Thailand (formerly Siam) is moving into the tea export arena. Through hard work and diligence they are transitioning from poppy fields to tea fields. A key area for this tea production is Doi Mae Salong in the northern Thai mountains, now surrounded by tea gardens. The town was established by ethnic Chinese in the 1950s. This one-time opium smuggling nest is now a town focused on tea, including shops, a factory, and opportunities galore to try the tea.
Tea-drinking in northern Thailand is a Chinese tradition, not something the Thai would normally do. The Shan, a large Chinese ethnic group, continued their tea drinking habits and applied their tea knowledge to harvesting, processing, and drinking the wild mountain teas already growing in the region. They produce a pu-erh style tea from wild tea trees (ones that sprouted from seeds wherever they fell versus ones that were planted). Also, they process some of the tea leaves as green, oolong, and red tea types (what Westerners call “black tea”), using both Chinese and Taiwanese traditions. The Thai Royal Development Project is now spending time and effort to expand on this tea production by importing tea cultivars from Taiwan.
Tea tourism is alive and well in Doi Mae Salong, with tea producers happy to show their gardens and how the teas are produced. But no need to hop on a plane. You can start that journey by ordering a tea or two to try — all special and handpicked to assure the best leaves.
From a Taiwanese tea plant species originally grown in the Alishan mountains and imported to Thailand in the mid 90s. Harvested only once a year. “Cha Nang Ngam” is Thai for “beautiful female”, with “beautiful” in having a larger connotation of diligent, demure, and gracious, while “Beauty” hints at the kinship with the Formosa Oriental Beauty.
Imported to Northern Thailand by local producers a few years after the millennium change from Taiwan’s Dong Ding region. Harvested there for the first time in 2011. The tea has a prevailing milky note, characteristic for this tea, and a mild sweetness like milk sugar and honey. The beautiful, carefully handpicked, rolled leaf that opens up fully within half a minute in the hot water, gives a clear caramel and golden yellow color in the infusion.
A top Oolong made from the No.17 Ruan Zhi hybrid originally from the Taiwanese Alishan Highlands, imported to North Thailand in 1994. Grown at an altitude of 1200 to 1800 meters where seasons change from rainy, hot, and dry, to a cool period in a 4-months rhythm.The beautiful, carefully handpicked, rolled leaf will, when infused in hot water, open to its full size within half a minute and give a clear jade-green to bright yellow cup, mild, yet rich in aroma, with a velvet-fruity touch of sweetness and a charming flowery note.
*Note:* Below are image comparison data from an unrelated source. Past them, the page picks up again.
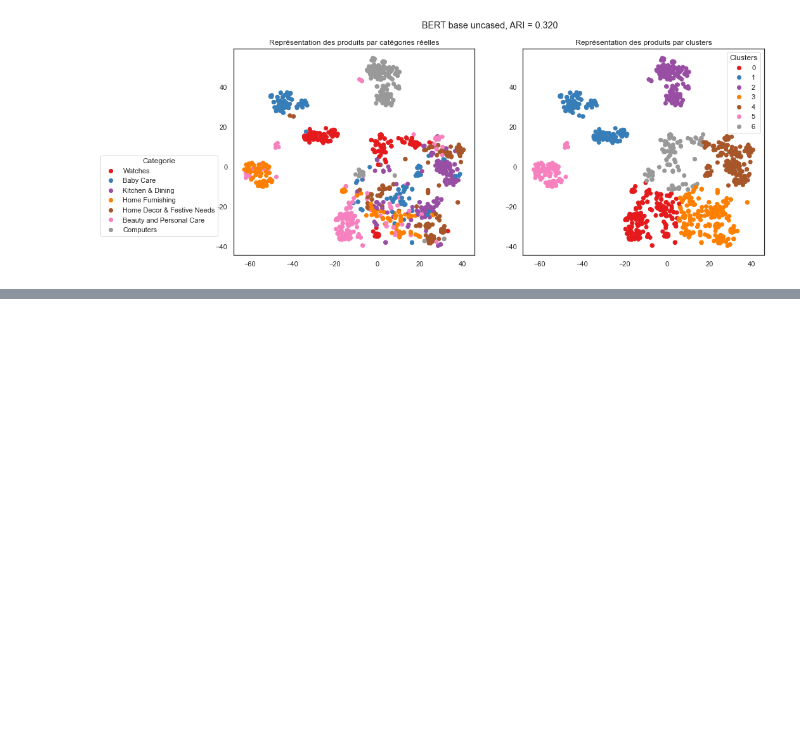
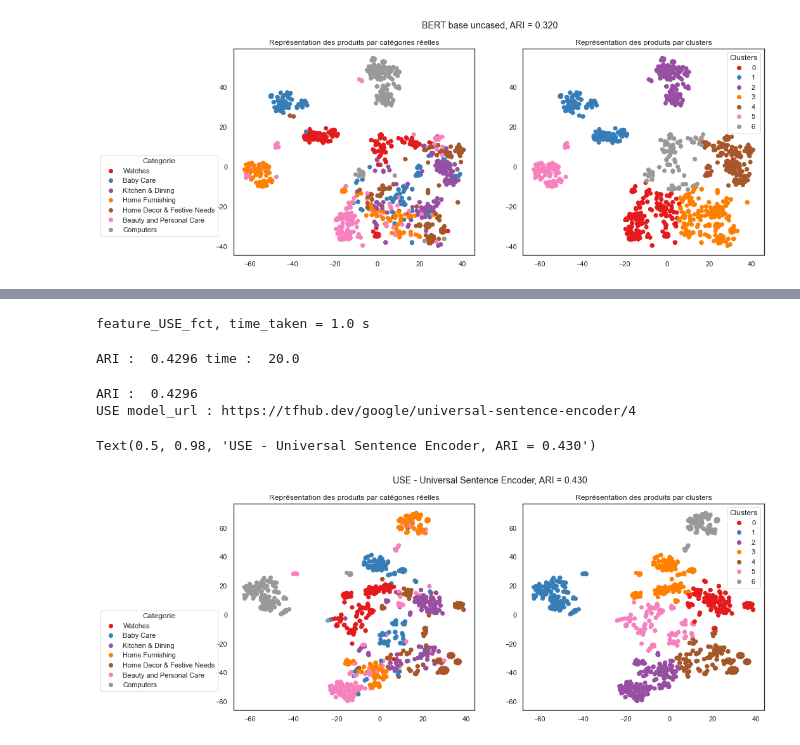
Before and after one commit to mrcreasey/oc-ds-p6-nlp-computer-vision, a Jupyter notebook: P6_01_text_clustering.ipynb, the cells around one changed output, grey strips where cells are left out. Cells and saved outputs as stored; diff of their text form; code cells hidden in the pictures; blank space fills up the shorter version.

Commit message:
add USE - Universal Sentence Encoder

```diff
--- a/P6_01_text_clustering.ipynb
+++ b/P6_01_text_clustering.ipynb
@@ -1063,0 +1097,38 @@ BERT model_url : https://tfhub.dev/tensorflow/bert_en_uncased_L-12_H-768_A-12/4
+# %%
+def feature_USE_fct(sentences, b_size) :
+    batch_size = b_size
+    time1 = time.time()
+
+    for step in range(len(sentences)//batch_size) :
+        idx = step*batch_size
+        feat = embed(sentences[idx:idx+batch_size])
+
+        if step ==0 :
+            features = feat
+        else :
+            features = np.concatenate((features,feat))
+
+    time2 = np.round(time.time() - time1,0)
+    print(f'feature_USE_fct, time_taken = {time2} s')
+    return features
+# %%
+batch_size = 10
+sentences = data_T['sentence_dl'].to_list()
+# %%
+features_USE = feature_USE_fct(sentences, batch_size)
+# %% [output]
+feature_USE_fct, time_taken = 1.0 s
+# %%
+ARI6, X_tsne6, labels6 = ARI_fct(features_USE)
+USE_model_url="https://tfhub.dev/google/universal-sentence-encoder/4"
+# %% [output]
+ARI :  0.4296 time :  20.0
+# %%
+TSNE_visu_fct(X_tsne6, y_cat_num, labels6, ARI6)
+print(f'USE model_url : {USE_model_url}')
+plt.suptitle(f'USE - Universal Sentence Encoder, ARI = {ARI6:.3f}')
+# %% [output]
+ARI :  0.4296
+USE model_url : https://tfhub.dev/google/universal-sentence-encoder/4
+Text(0.5, 0.98, 'USE - Universal Sentence Encoder, ARI = 0.430')
+[figure, added]
```
Also changed, not shown: parts of 4 cells of this notebook.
Harvested from a tea plant species developed in the 1980s in Taiwan’s Alishan mountain region and imported in North Thailand first in 1994. Characterized by two features: 1. produces virtually four “spring” harvests in a year, where other tea plants after the spring harvest, which is usually considered as the year’s best harvest, will show a gradual decline in quality; 2. relatively altitude-indifferent, producing the same high quality tea leaves in lower altitudes as it does in higher ones. The liquid has the fresh and tart taste of a beautiful Green Tea combined with typical earthy and nutty Oolong note. Intensive, rich scent in the first infusion, already telling quite a good bit of the taste experience to expect.
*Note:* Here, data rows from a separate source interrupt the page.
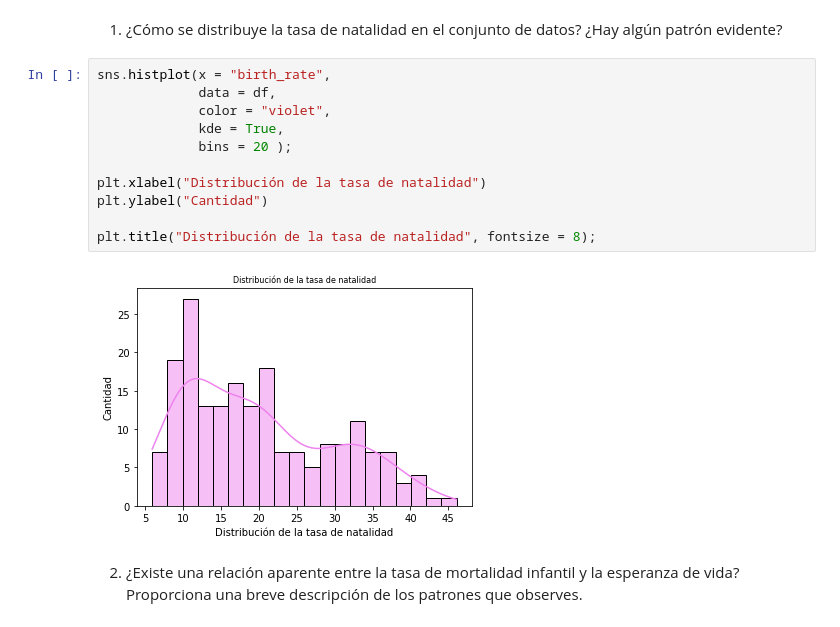
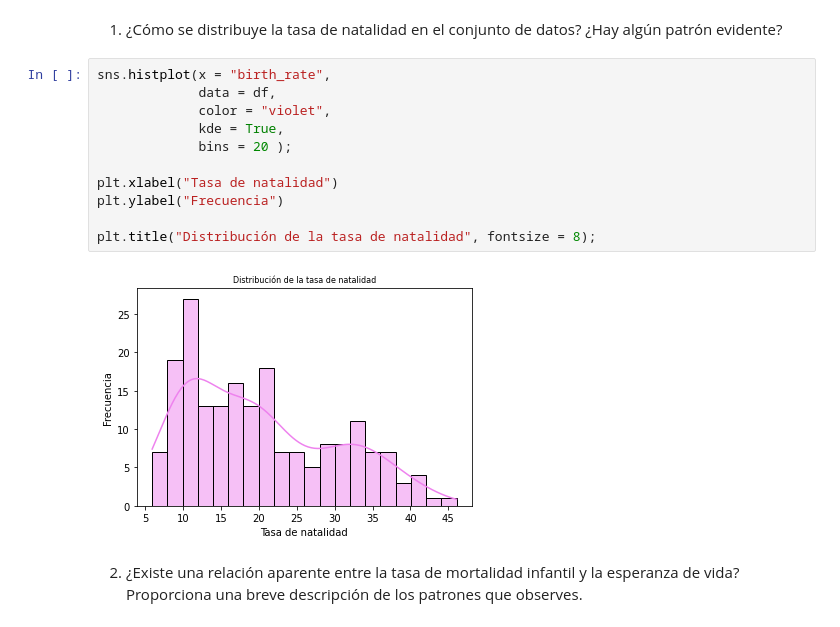
Before and after one commit to DianaG92/adalab-pair_programming-modulo3, a Jupyter notebook: promoH-modulo3-pairprogramming-Visualizacion-DIANA_ISA.ipynb, the cells around one changed output. Saved outputs shown, nothing was run; the diff lists cells and outputs as text.

Commit message:
Ejercicio pair de visualizacion terminado

```diff
--- a/promoH-modulo3-pairprogramming-Visualizacion-DIANA_ISA.ipynb
+++ b/promoH-modulo3-pairprogramming-Visualizacion-DIANA_ISA.ipynb
@@ -49,16 +49,16 @@ df.head()
 # %%
 sns.histplot(x = "birth_rate",
              data = df,
              color = "violet",
              kde = True,
              bins = 20 );
 
-plt.xlabel("Distribución de la tasa de natalidad")
-plt.ylabel("Cantidad")
+plt.xlabel("Tasa de natalidad")
+plt.ylabel("Frecuencia")
 
 plt.title("Distribución de la tasa de natalidad", fontsize = 8);
 # %% [output]
-[figure, old version]
+[figure, new version]
 # %% [markdown]
 2. ¿Existe una relación aparente entre la tasa de mortalidad infantil y la esperanza de vida? Proporciona una breve descripción de los patrones que observes.
 # %%
```
Also changed, not shown: parts of 8 cells of this notebook.
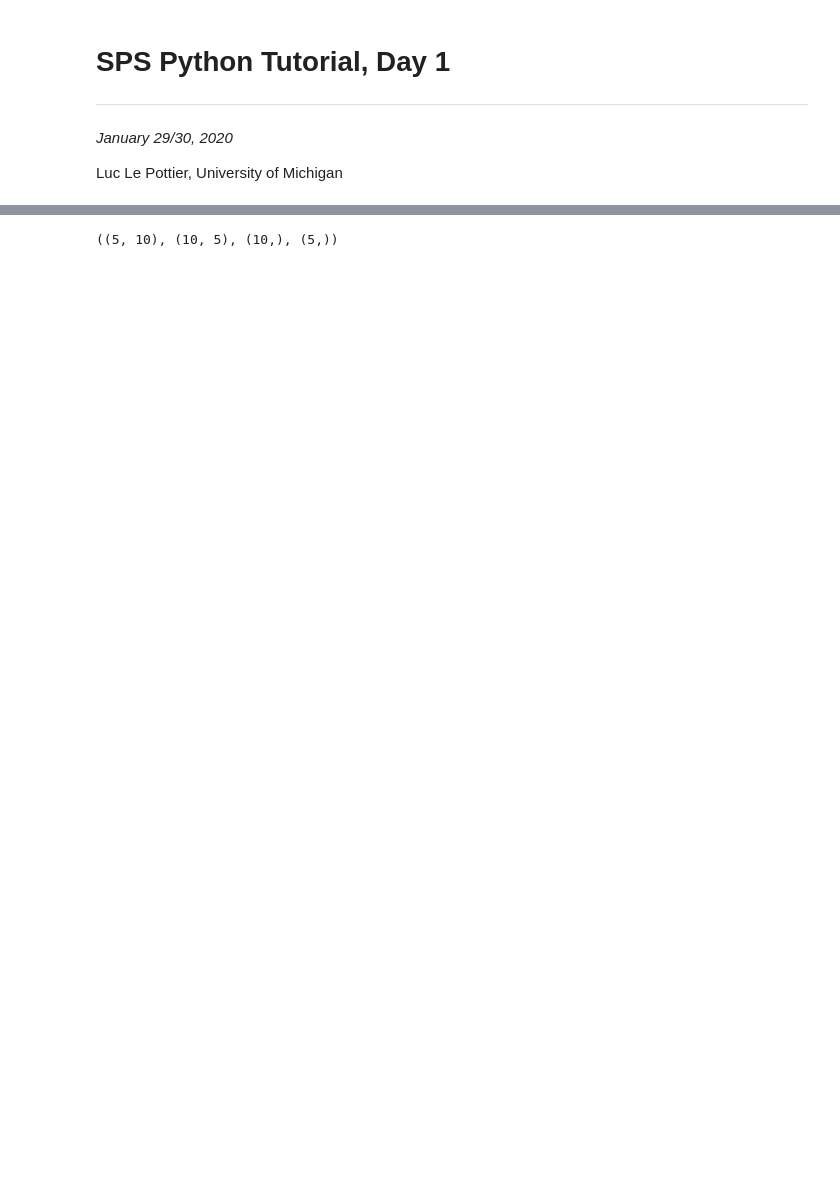
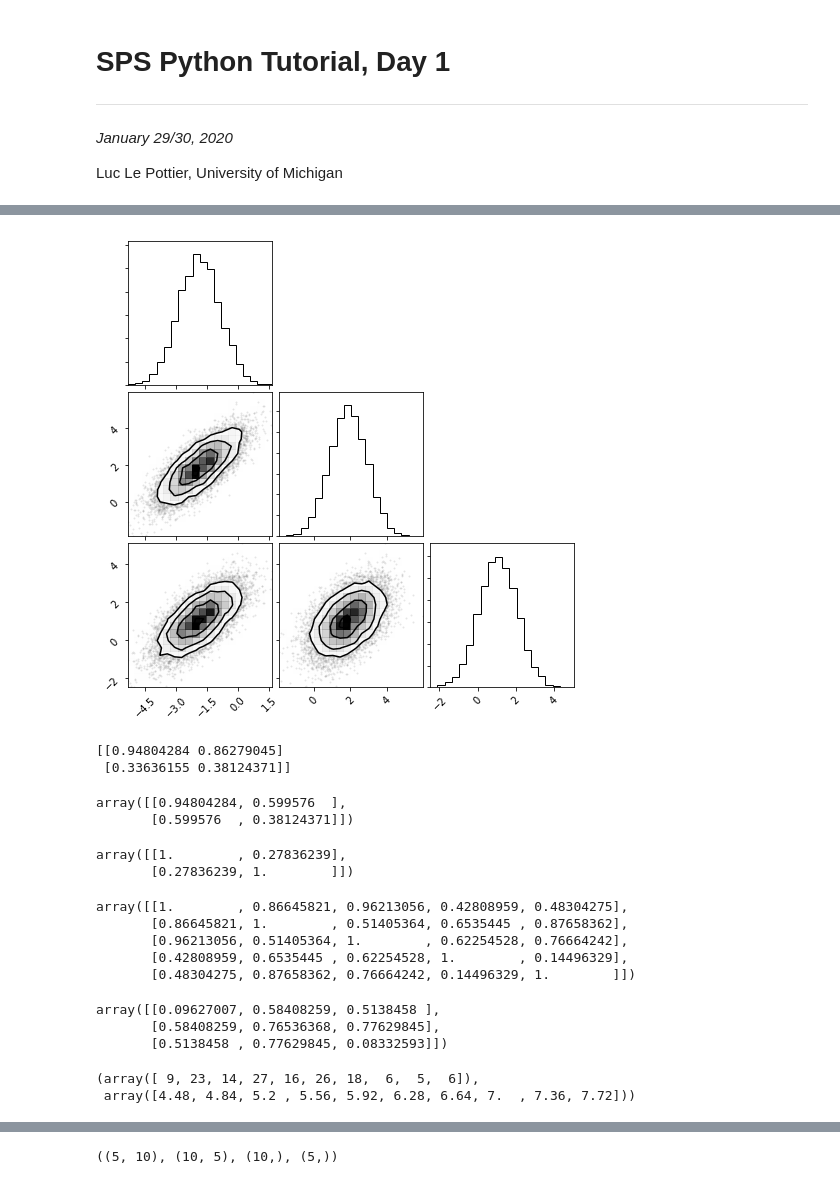
Before and after one commit to luclepot/SPS_ml_tutorial, a Jupyter notebook: day1/2_data.ipynb, the cells around one changed output, grey strips where cells are left out. Saved outputs shown, nothing was run; the diff lists cells and outputs as text; code cells hidden in the pictures; blank space fills up the shorter version.

```diff
--- a/day1/2_data.ipynb
+++ b/day1/2_data.ipynb
@@ -30,0 +391,42 @@ import numpy as np
+# %%
+n = 3
+means = np.random.uniform(-2, 2, n)
+cov = np.random.uniform(0, 1, size=(n,n))
+cov = np.maximum(np.mean([cov, cov.T], axis=0), np.identity(n))
+
+big_data = np.random.multivariate_normal(mean=means, cov=cov.T, size=10000)
+_ = corner.corner(big_data)
+# %% [output]
+[figure, added]
+# %%
+print(cov)
+np.mean([cov, cov.T], axis=0)
+# %% [output]
+[[0.94804284 0.86279045]
+ [0.33636155 0.38124371]]
+array([[0.94804284, 0.599576  ],
+       [0.599576  , 0.38124371]])
+# %%
+cov
+# %% [output]
+array([[1.        , 0.27836239],
+       [0.27836239, 1.        ]])
+# %%
+cov
+# %% [output]
+array([[1.        , 0.86645821, 0.96213056, 0.42808959, 0.48304275],
+       [0.86645821, 1.        , 0.51405364, 0.6535445 , 0.87658362],
+       [0.96213056, 0.51405364, 1.        , 0.62254528, 0.76664242],
+       [0.42808959, 0.6535445 , 0.62254528, 1.        , 0.14496329],
+       [0.48304275, 0.87658362, 0.76664242, 0.14496329, 1.        ]])
+# %%
+cov
+# %% [output]
+array([[0.09627007, 0.58408259, 0.5138458 ],
+       [0.58408259, 0.76536368, 0.77629845],
+       [0.5138458 , 0.77629845, 0.08332593]])
+# %%
+bins, vals
+# %% [output]
+(array([ 9, 23, 14, 27, 16, 26, 18,  6,  5,  6]),
+ array([4.48, 4.84, 5.2 , 5.56, 5.92, 6.28, 6.64, 7.  , 7.36, 7.72]))
```
Also changed, not shown: parts of 49 cells of this notebook, 2 other files.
This is a highly aromatic black tea from the North Thailand region. It is a novelty in an area known for Oolong teas. Handpicked and processed in a rolled form. The liquid is a clear rust brown color in the cup, and the freshly infused tea’s fragrance courts our olfactory senses with cocoa, nutty and bloomy notes and already anticipates the mild and still provides substantial aromatics and well rounded taste which is often compared to a Ti Guan Yin.